Publication Date: 2013
Pages: 314
Abstractor: As Provided
Reference Count: N/A
ISBN: 978-1-3038-7448-2
ISSN: N/A
Arab American Parents' Experiences of Special Education and Disability: A Phenomenological Exploration
Donovan, Elizabeth A.
ProQuest LLC, Ph.D. Dissertation, Kent State University
Within the field of school psychology there exists literature for school psychologists working with specific ethnic and linguistic groups (Frisby & Reynolds, 2005; Tomes, 2011). The Arab American population is estimated to be 3.6 million (Arab American Institute, 2012). However, there is a paucity of school psychology research on Arab American students and families (Goforth, 2011; Haboush, 2007). As active members of the special education process, school psychologists will benefit from information regarding Arab American cultural and religious beliefs about special education and disabilities. Such information will assist them in providing culturally sensitive and appropriate services to students and families. This study utilized a phenomenological qualitative approach to illuminate Arab Americans parents' experiences with their children's encounters with the special education process and perceptions of their children's disabilities. Phenomenological data analysis revealed four core themes. First, parents attached significance to specific steps within the special education process and to cultural stigmas around special education and disabilities. Next, parents reflected on special education services and key relationships. Additionally, parents discussed their children's abilities, their understandings of special education, and their advocacy work. Finally, parents reported that their goals for their children had not changed as a result of the special education process, although the goals were tailored to their children's identified disabilities. These findings have significant implications for professionals working with Arab American students and their parents. Recommendations are made for culturally sensitive school psychology practice with Arab Americans. Suggestions are provided for further research on this important yet under-researched topic. [The dissertation citations contained here are published with the permission of ProQuest LLC. Further reproduction is prohibited without permission. Copies of dissertations may be obtained by Telephone (800) 1-800-521-0600. Web page: http://www.proquest.com/en-US/products/dissertations/individuals.shtml.]

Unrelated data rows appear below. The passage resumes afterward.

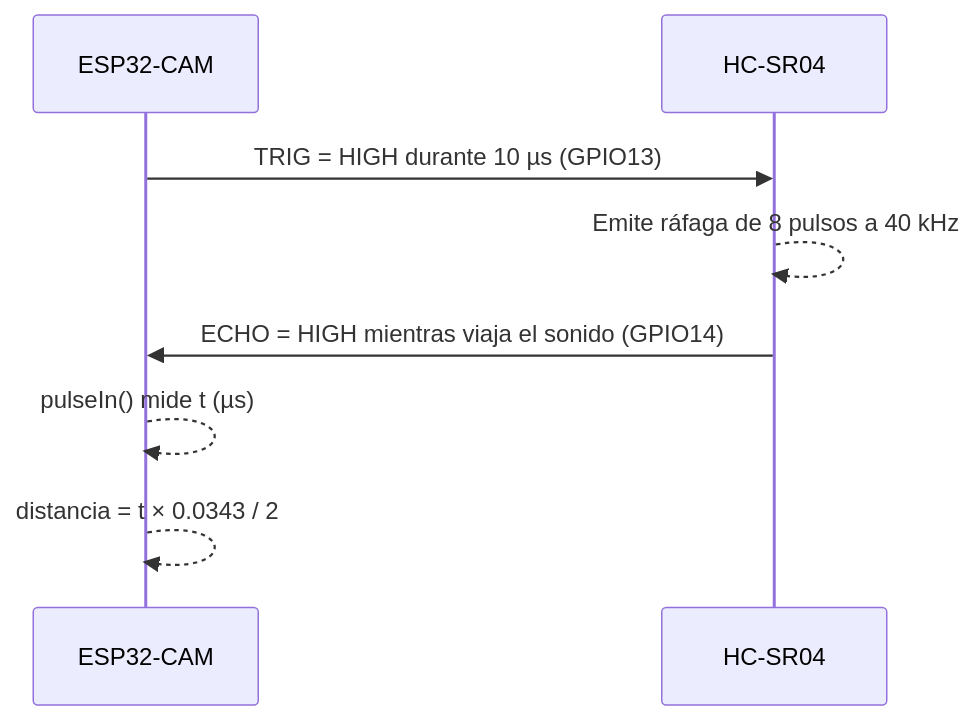
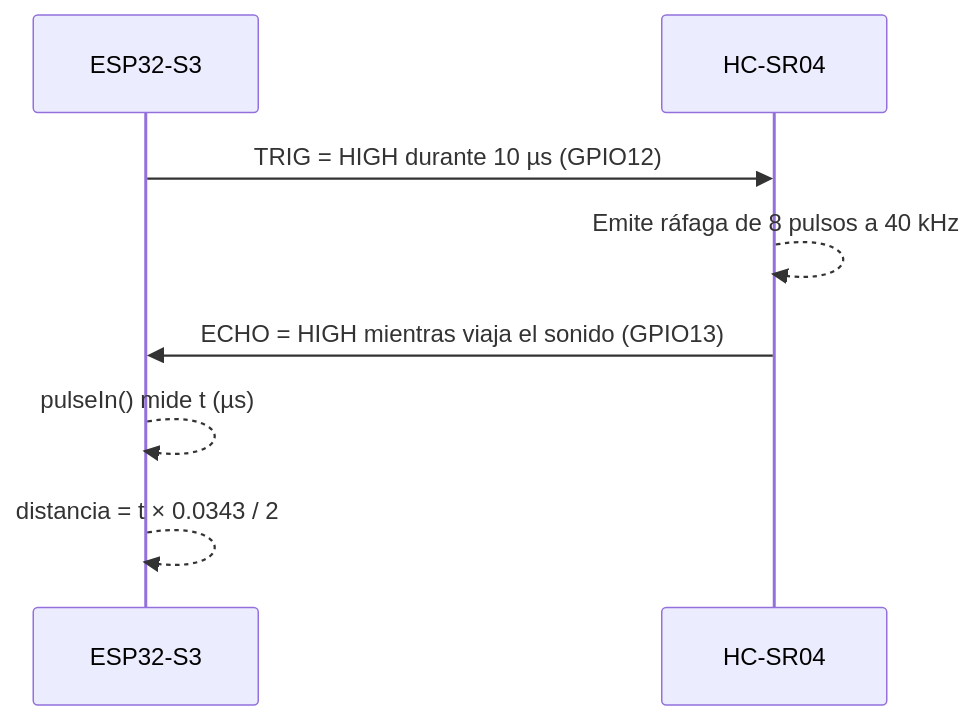
One commit to jose-i-rm/esp32-distance-monitoring-system changed the second of 2 diagrams in diagrams/03-conexion-hardware.md. Above: the diagram before and after it, drawn with Mermaid. The commit also changed other lines of this file and 14 other files, not shown here.

````diff
--- a/diagrams/03-conexion-hardware.md
+++ b/diagrams/03-conexion-hardware.md
@@ -52,10 +48,10 @@
 ```mermaid
 sequenceDiagram
-    participant ESP as ESP32-CAM
+    participant ESP as ESP32-S3
     participant HC as HC-SR04
-    ESP->>HC: TRIG = HIGH durante 10 µs (GPIO13)
+    ESP->>HC: TRIG = HIGH durante 10 µs (GPIO12)
     HC-->>HC: Emite ráfaga de 8 pulsos a 40 kHz
-    HC->>ESP: ECHO = HIGH mientras viaja el sonido (GPIO14)
+    HC->>ESP: ECHO = HIGH mientras viaja el sonido (GPIO13)
     ESP-->>ESP: pulseIn() mide t (µs)
     ESP-->>ESP: distancia = t × 0.0343 / 2
 ```
````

ProQuest LLC. 789 East Eisenhower Parkway, P.O. Box 1346, Ann Arbor, MI 48106. Tel: 800-521-0600; Web site: http://www.proquest.com/en-US/products/dissertations/individuals.shtml
Publication Type: Dissertations/Theses - Doctoral Dissertations

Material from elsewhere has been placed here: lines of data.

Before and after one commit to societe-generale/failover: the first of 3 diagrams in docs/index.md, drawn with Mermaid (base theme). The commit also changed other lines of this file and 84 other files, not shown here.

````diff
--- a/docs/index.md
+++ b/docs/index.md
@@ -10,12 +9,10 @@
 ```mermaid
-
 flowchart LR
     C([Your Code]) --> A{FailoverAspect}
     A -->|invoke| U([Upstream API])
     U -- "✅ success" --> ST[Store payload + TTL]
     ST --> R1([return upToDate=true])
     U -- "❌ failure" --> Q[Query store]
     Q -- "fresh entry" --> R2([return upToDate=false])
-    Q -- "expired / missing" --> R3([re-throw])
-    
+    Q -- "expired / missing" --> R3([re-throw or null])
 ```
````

Education Level: Elementary Secondary Education
Audience: N/A
Language: English
Sponsor: N/A
Authoring Institution: N/A